Installing a second ground on that same conductor at a different location places that conductor into a magnetic field induction (transformer coupling) situation, caused by the magnetic field around the energized line. At one time this was called electromagnetic induction.
Once more than one grounded location is established on a conductor, current may flow through the earth between the grounds. This is called circulating current. It is caused by the induction from the nearby energized line. As more grounded locations are established on that same conductor, more paths of circulating current are created. There may be as many circulating current paths as there are grounded locations. This circulating current at each grounded location sets up voltage gradients in the earth around the place where the conductor is grounded. The voltage gradients consist of step potentials, touch potentials, and transferred touch potentials. See the sidebar for a definition of these potentials.
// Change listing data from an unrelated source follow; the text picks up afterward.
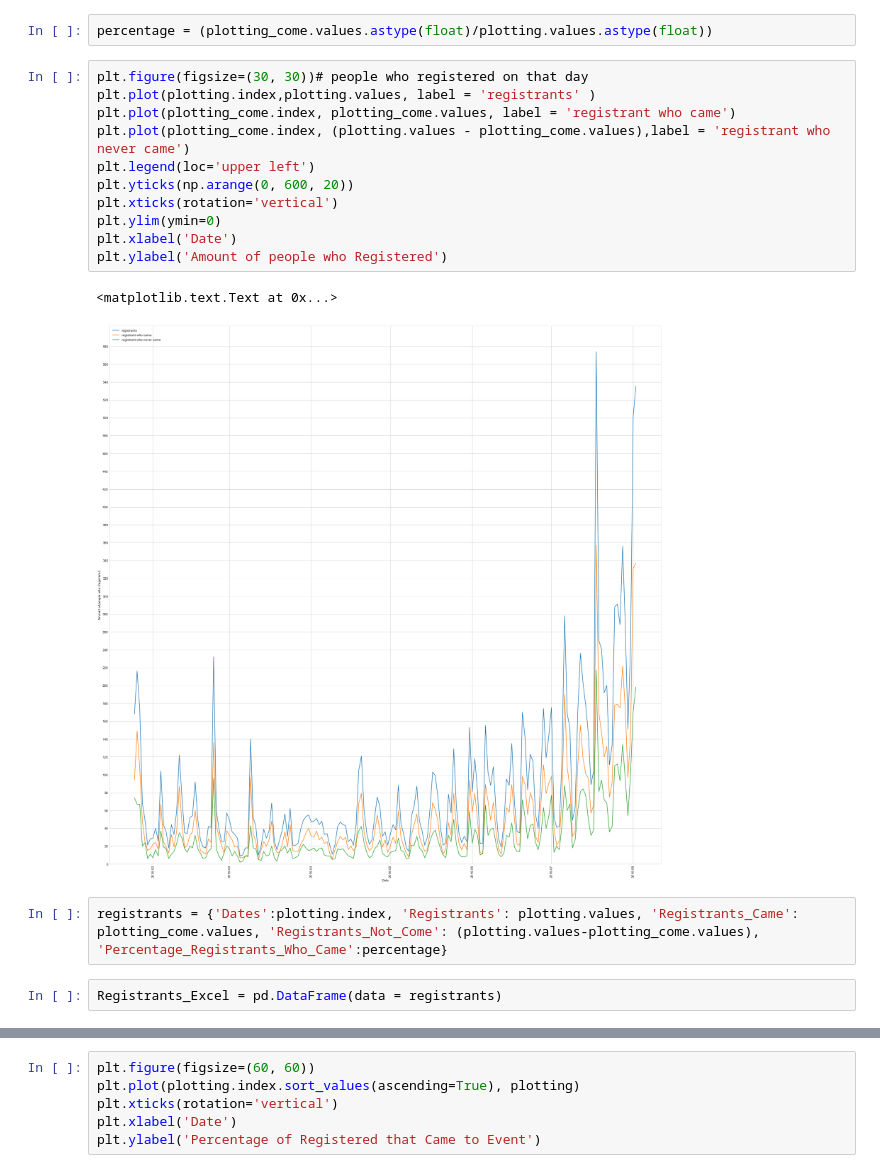
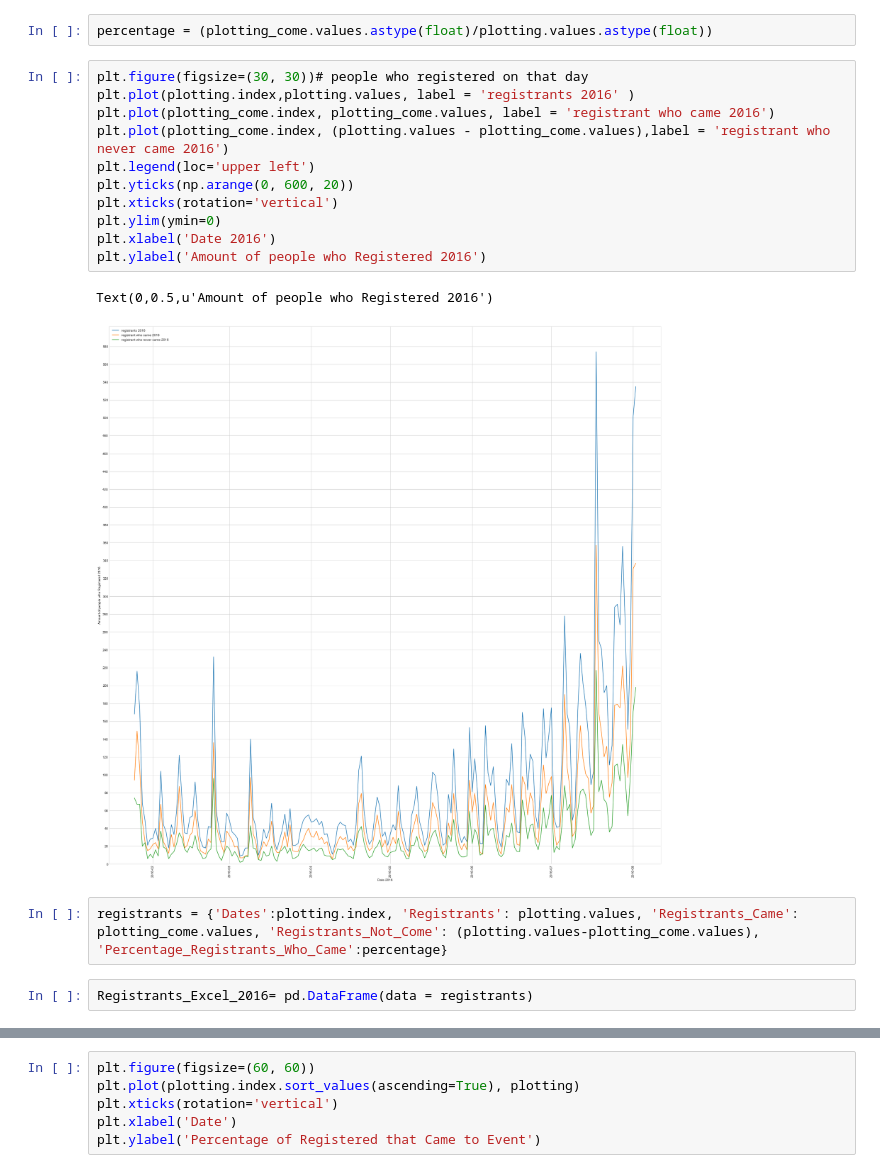
Before and after one commit to JohnHKleeman/MDG_Work, a Jupyter notebook: Trozzi_CoWorker_Project/SuperZoo_Analysis-Graphs.ipynb, the cells around one changed output, grey strips where cells are left out. Drawn from its saved outputs; the diff is of its cells as text.

```diff
--- a/Trozzi_CoWorker_Project/SuperZoo_Analysis-Graphs.ipynb
+++ b/Trozzi_CoWorker_Project/SuperZoo_Analysis-Graphs.ipynb
@@ -393,19 +460,19 @@ plotting_come = plotting_come.sort_index(ascending=True)
 percentage = (plotting_come.values.astype(float)/plotting.values.astype(float))
 # %%
 plt.figure(figsize=(30, 30))# people who registered on that day
-plt.plot(plotting.index,plotting.values, label = 'registrants' )
-plt.plot(plotting_come.index, plotting_come.values, label = 'registrant who came')
-plt.plot(plotting_come.index, (plotting.values - plotting_come.values),label = 'registrant who never came')
+plt.plot(plotting.index,plotting.values, label = 'registrants 2016' )
+plt.plot(plotting_come.index, plotting_come.values, label = 'registrant who came 2016')
+plt.plot(plotting_come.index, (plotting.values - plotting_come.values),label = 'registrant who never came 2016')
 plt.legend(loc='upper left')
 plt.yticks(np.arange(0, 600, 20))
 plt.xticks(rotation='vertical')
 plt.ylim(ymin=0)
-plt.xlabel('Date')
-plt.ylabel('Amount of people who Registered')
+plt.xlabel('Date 2016')
+plt.ylabel('Amount of people who Registered 2016')
 # %% [output]
-<matplotlib.text.Text at 0x...>
+Text(0,0.5,u'Amount of people who Registered 2016')
-[figure, old version]
+[figure, new version]
 # %%
 registrants = {'Dates':plotting.index, 'Registrants': plotting.values, 'Registrants_Came': plotting_come.values, 'Registrants_Not_Come': (plotting.values-plotting_come.values), 'Percentage_Registrants_Who_Came':percentage}
 # %%
-Registrants_Excel = pd.DataFrame(data = registrants)
+Registrants_Excel_2016= pd.DataFrame(data = registrants)
```
Also changed, not shown: parts of 21 cells of this notebook.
These differences of potential in the earth pose an electrical hazard to the workers on the ground who are in the voltage gradient zone. The hazard ranges from mild electric shock to fatal electrocution. This is why line crews measure the differences in potential in the earth at the worksite with a voltage meter referred to as a "step and touch kit."
One example of a product solution is the Step and Touch (SNT) instrument manufactured by Delta Computer Systems, Inc. of Battle Ground, Washington. The Delta tool monitors and alarms step and touch potential caused by ground potential rise. When used properly, the SNT can enhance the safety of transmission line crews. The SNT (see Figure 1) provides audible and visual alarm warnings if the probe voltage is in a dangerous range. Each voltage range has a distinct pattern of bright flashing LEDs and audible 80 dB(A) alert. The SNT also detects and warns of Lost Probe Connection and Low Battery.
Multiple line crews that are working at different locations on the same line (conductor) and measuring the step and touch voltage at their worksite may see that voltage change as a different crew installs or removes their own protective grounds. This is due to the fact that installing or removing grounds on the same conductor at one location changes the number of circulating current paths. This change may increase the potential hazard at other grounded locations along that conductor.
It is for this reason that when more than one line crew is working on the same conductor at different locations it is important that they communicate with each other prior to the installation or removal of protective grounds. Installing or removing a ground at one site may have a profound influence on the step and touch voltage at the remaining sites.
STEP POTENTIAL: The voltage between the feet of a person standing near an energized grounded object. It is equal to the difference in voltage between two points at different distances from the grounded object (the ground electrode). For worker protection this distance is usually assumed to be about three feet, or the distance between a worker’s feet while in a walking configuration. A person could be at risk of injury during a fault simply by standing near the grounding point.
TOUCH POTENTIAL: The voltage between the energized object and the feet of a person in contact with the object. It is equal to the difference in voltage between the object (which is at a distance of 0 feet) and a point some distance away, usually assumed to be about three feet, or the distance a worker could touch an object while standing on the ground.
TRANSFERRED TOUCH POTENTIAL: The voltage between the energized object and the feet of a person standing on the ground while making contact with the energized object (the ground electrode) through a conductive medium such as the frame or winch line of a vehicle that has been bonded to the grounding electrode with a length of grounding cable. The same applies to a worker with no worksite protection who is contacting a conductor that is grounded at some remote distance. This voltage may be much higher than the “touch potential” due to the greater distance between the worker and the grounding electrode.